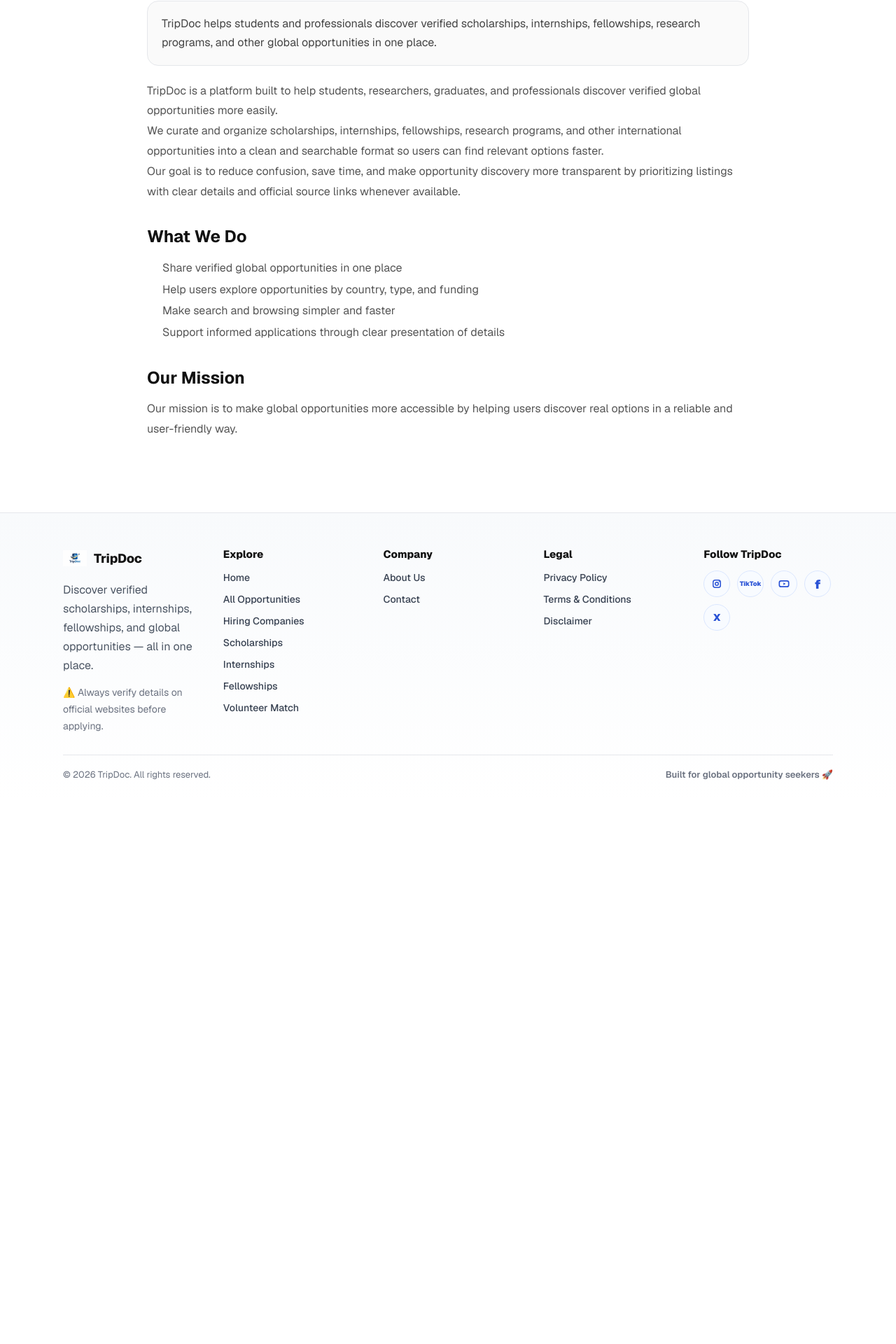
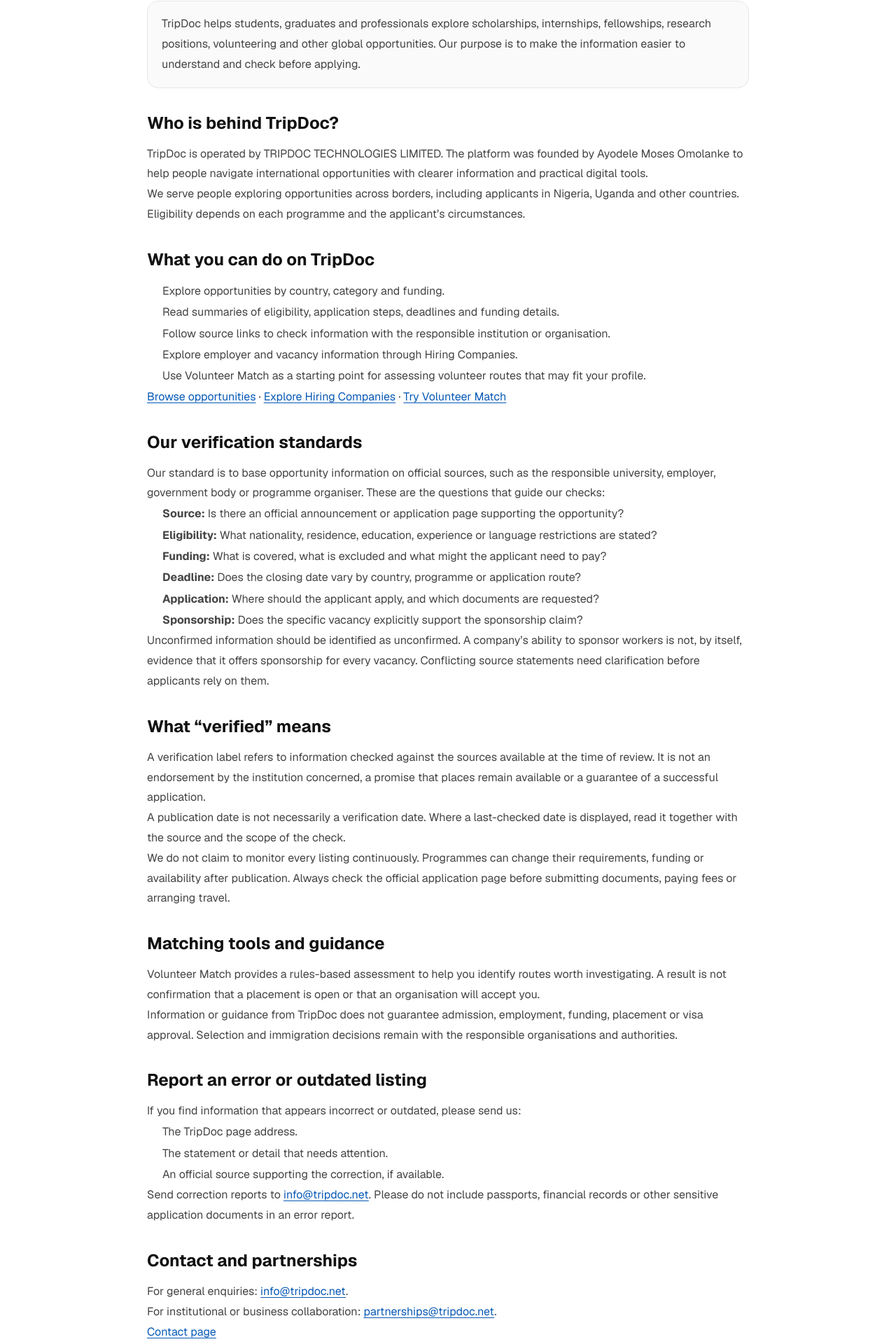
Before and after one commit to triipdoc/tripdoc-app, a Next.js app: page /about in a window 1280 px wide. Shown: the part 201-2121 px from the top of the page at 70% size. Before the commit the page ends 1345 px from the top, so only its background shows below. Built offline with nearby package versions, Linux system fonts and the light colour scheme.

Commit message:
Clarify TripDoc identity and verification standards

```diff
--- a/app/about/page.tsx
+++ b/app/about/page.tsx
@@ -1,15 +1,75 @@
 import type { Metadata } from "next";
 
+const PAGE_URL = "https://app.tripdoc.net/about";
+
 export const metadata: Metadata = {
-  title: "About Us",
+  title: {
+    absolute: "About TripDoc | Our Purpose and Verification Standards",
+  },
   description:
-    "Learn more about TripDoc and how we help students and professionals discover verified global opportunities.",
+    "Learn who operates TripDoc, how we assess global opportunities, what verification means and how to report information that needs correcting.",
+  alternates: {
+    canonical: PAGE_URL,
+  },
+  openGraph: {
+    title: "About TripDoc",
+    description:
+      "Our purpose, verification standards and approach to helping people explore global opportunities.",
+    url: PAGE_URL,
+    siteName: "TripDoc",
+    type: "website",
+  },
+  twitter: {
+    card: "summary",
+    title: "About TripDoc",
+    description:
+      "Meet the platform and understand our verification standards, limitations and corrections process.",
+  },
+};
+
+const paragraphStyle = {
+  color: "#444",
+  lineHeight: 1.8,
+  fontSize: 16,
+};
+
+const headingStyle = {
+  fontSize: 24,
+  fontWeight: 700,
+  marginTop: 32,
+  marginBottom: 12,
+};
+
+const listStyle = {
+  color: "#444",
+  lineHeight: 1.9,
+  paddingLeft: 22,
+};
+
+const linkStyle = {
+  color: "#0759b5",
+  textDecoration: "underline",
+  textUnderlineOffset: 3,
 };
 
 export default function AboutPage() {
   return (
-    <main style={{ maxWidth: 900, margin: "0 auto", padding: "32px 20px 48px" }}>
-      <h1 style={{ fontSize: 36, fontWeight: 800, marginBottom: 16 }}>About TripDoc</h1>
+    <main
+      style={{
+        maxWidth: 900,
+        margin: "0 auto",
+        padding: "32px 20px 48px",
+      }}
+    >
+      <h1
+        style={{
+          fontSize: 36,
+          fontWeight: 800,
+          marginBottom: 16,
+        }}
+      >
+        About TripDoc
+      </h1>
 
       <div
         style={{
@@ -20,48 +80,197 @@
           marginBottom: 22,
         }}
       >
-  <p style={{ margin: 0, color: "#444", lineHeight: 1.7, fontSize: 16 }}>
-    TripDoc helps students and professionals discover verified scholarships,
-    internships, fellowships, research programs, and other global opportunities
-    in one place.
+        <p style={{ ...paragraphStyle, margin: 0 }}>
+          TripDoc helps students, graduates and professionals explore
+          scholarships, internships, fellowships, research positions,
+          volunteering and other global opportunities. Our purpose is
+          to make the information easier to understand and check
+          before applying.
         </p>
       </div>
 
-      <p style={{ color: "#555", lineHeight: 1.8, fontSize: 16 }}>
-        TripDoc is a platform built to help students, researchers, graduates, and
-        professionals discover verified global opportunities more easily.
+      <h2 style={headingStyle}>Who is behind TripDoc?</h2>
+
+      <p style={paragraphStyle}>
+        TripDoc is operated by TRIPDOC TECHNOLOGIES LIMITED.
+        The platform was founded by Ayodele Moses Omolanke to help
+        people navigate international opportunities with clearer
+        information and practical digital tools.
       </p>
 
-      <p style={{ color: "#555", lineHeight: 1.8, fontSize: 16 }}>
-        We curate and organize scholarships, internships, fellowships, research
-        programs, and other international opportunities into a clean and searchable
-        format so users can find relevant options faster.
+      <p style={paragraphStyle}>
+        We serve people exploring opportunities across borders,
+        including applicants in Nigeria, Uganda and other countries.
+        Eligibility depends on each programme and the applicant’s
+        circumstances.
       </p>
 
-      <p style={{ color: "#555", lineHeight: 1.8, fontSize: 16 }}>
-        Our goal is to reduce confusion, save time, and make opportunity discovery
-        more transparent by prioritizing listings with clear details and official
-        source links whenever available.
+      <h2 style={headingStyle}>What you can do on TripDoc</h2>
+
+      <ul style={listStyle}>
+        <li>
+          Explore opportunities by country, category and funding.
+        </li>
+        <li>
+          Read summaries of eligibility, application steps, deadlines
+          and funding details.
+        </li>
+        <li>
+          Follow source links to check information with the
+          responsible institution or organisation.
+        </li>
+        <li>
+          Explore employer and vacancy information through Hiring
+          Companies.
+        </li>
+        <li>
+          Use Volunteer Match as a starting point for assessing
+          volunteer routes that may fit your profile.
+        </li>
+      </ul>
+
+      <p style={paragraphStyle}>
+        <a href="/programs" style={linkStyle}>
+          Browse opportunities
+        </a>
+        {" · "}
+        <a href="/hiring-companies" style={linkStyle}>
+          Explore Hiring Companies
+        </a>
+        {" · "}
+        <a href="/volunteer-match" style={linkStyle}>
+          Try Volunteer Match
+        </a>
       </p>
 
-      <h2 style={{ fontSize: 24, fontWeight: 700, marginTop: 32, marginBottom: 12 }}>
-        What We Do
-      </h2>
+      <h2 style={headingStyle}>Our verification standards</h2>
 
-      <ul style={{ color: "#555", lineHeight: 1.9, paddingLeft: 22 }}>
-        <li>Share verified global opportunities in one place</li>
-        <li>Help users explore opportunities by country, type, and funding</li>
-        <li>Make search and browsing simpler and faster</li>
-        <li>Support informed applications through clear presentation of details</li>
+      <p style={paragraphStyle}>
+        Our standard is to base opportunity information on official
+        sources, such as the responsible university, employer,
+        government body or programme organiser. These are the
+        questions that guide our checks:
+      </p>
+
+      <ul style={listStyle}>
+        <li>
+          <strong>Source:</strong> Is there an official announcement
+          or application page supporting the opportunity?
+        </li>
+        <li>
+          <strong>Eligibility:</strong> What nationality, residence,
+          education, experience or language restrictions are stated?
+        </li>
+        <li>
+          <strong>Funding:</strong> What is covered, what is excluded
+          and what might the applicant need to pay?
+        </li>
+        <li>
+          <strong>Deadline:</strong> Does the closing date vary by
+          country, programme or application route?
+        </li>
+        <li>
+          <strong>Application:</strong> Where should the applicant
+          apply, and which documents are requested?
+        </li>
+        <li>
+          <strong>Sponsorship:</strong> Does the specific vacancy
+          explicitly support the sponsorship claim?
+        </li>
       </ul>
 
-      <h2 style={{ fontSize: 24, fontWeight: 700, marginTop: 32, marginBottom: 12 }}>
-        Our Mission
-      </h2>
+      <p style={paragraphStyle}>
+        Unconfirmed information should be identified as unconfirmed.
+        A company’s ability to sponsor workers is not, by itself,
+        evidence that it offers sponsorship for every vacancy.
+        Conflicting source statements need clarification before
+        applicants rely on them.
+      </p>
 
-      <p style={{ color: "#555", lineHeight: 1.8, fontSize: 16 }}>
-        Our mission is to make global opportunities more accessible by helping users
-        discover real options in a reliable and user-friendly way.
+      <h2 style={headingStyle}>What “verified” means</h2>
+
+      <p style={paragraphStyle}>
+        A verification label refers to information checked against
+        the sources available at the time of review. It is not an
+        endorsement by the institution concerned, a promise that
+        places remain available or a guarantee of a successful
+        application.
+      </p>
+
+      <p style={paragraphStyle}>
+        A publication date is not necessarily a verification date.
+        Where a last-checked date is displayed, read it together
+        with the source and the scope of the check.
+      </p>
+
+      <p style={paragraphStyle}>
+        We do not claim to monitor every listing continuously.
+        Programmes can change their requirements, funding or
+        availability after publication. Always check the official
+        application page before submitting documents, paying fees
+        or arranging travel.
+      </p>
+
+      <h2 style={headingStyle}>Matching tools and guidance</h2>
+
+      <p style={paragraphStyle}>
+        Volunteer Match provides a rules-based assessment to help
+        you identify routes worth investigating. A result is not
+        confirmation that a placement is open or that an organisation
+        will accept you.
+      </p>
+
+      <p style={paragraphStyle}>
+        Information or guidance from TripDoc does not guarantee
+        admission, employment, funding, placement or visa approval.
+        Selection and immigration decisions remain with the
+        responsible organisations and authorities.
+      </p>
+
+      <h2 style={headingStyle}>Report an error or outdated listing</h2>
+
+      <p style={paragraphStyle}>
+        If you find information that appears incorrect or outdated,
+        please send us:
+      </p>
+
+      <ul style={listStyle}>
+        <li>The TripDoc page address.</li>
+        <li>The statement or detail that needs attention.</li>
+        <li>An official source supporting the correction, if available.</li>
+      </ul>
+
+      <p style={paragraphStyle}>
+        Send correction reports to{" "}
+        <a href="mailto:info@tripdoc.net" style={linkStyle}>
+          info@tripdoc.net
+        </a>
+        . Please do not include passports, financial records or
+        other sensitive application documents in an error report.
+      </p>
+
+      <h2 style={headingStyle}>Contact and partnerships</h2>
+
+      <p style={paragraphStyle}>
+        For general enquiries:{" "}
+        <a href="mailto:info@tripdoc.net" style={linkStyle}>
+          info@tripdoc.net
+        </a>
+        .
+      </p>
+
+      <p style={paragraphStyle}>
+        For institutional or business collaboration:{" "}
+        <a href="mailto:partnerships@tripdoc.net" style={linkStyle}>
+          partnerships@tripdoc.net
+        </a>
+        .
+      </p>
+
+      <p style={paragraphStyle}>
+        <a href="/contact" style={linkStyle}>
+          Contact page
+        </a>
       </p>
     </main>
   );
```
Lines whose indentation alone changed are shown as unchanged.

——————

# [Required action]
Respond with a number only, please: how many lines in this data include the word "students".

# [Exercise solution]
4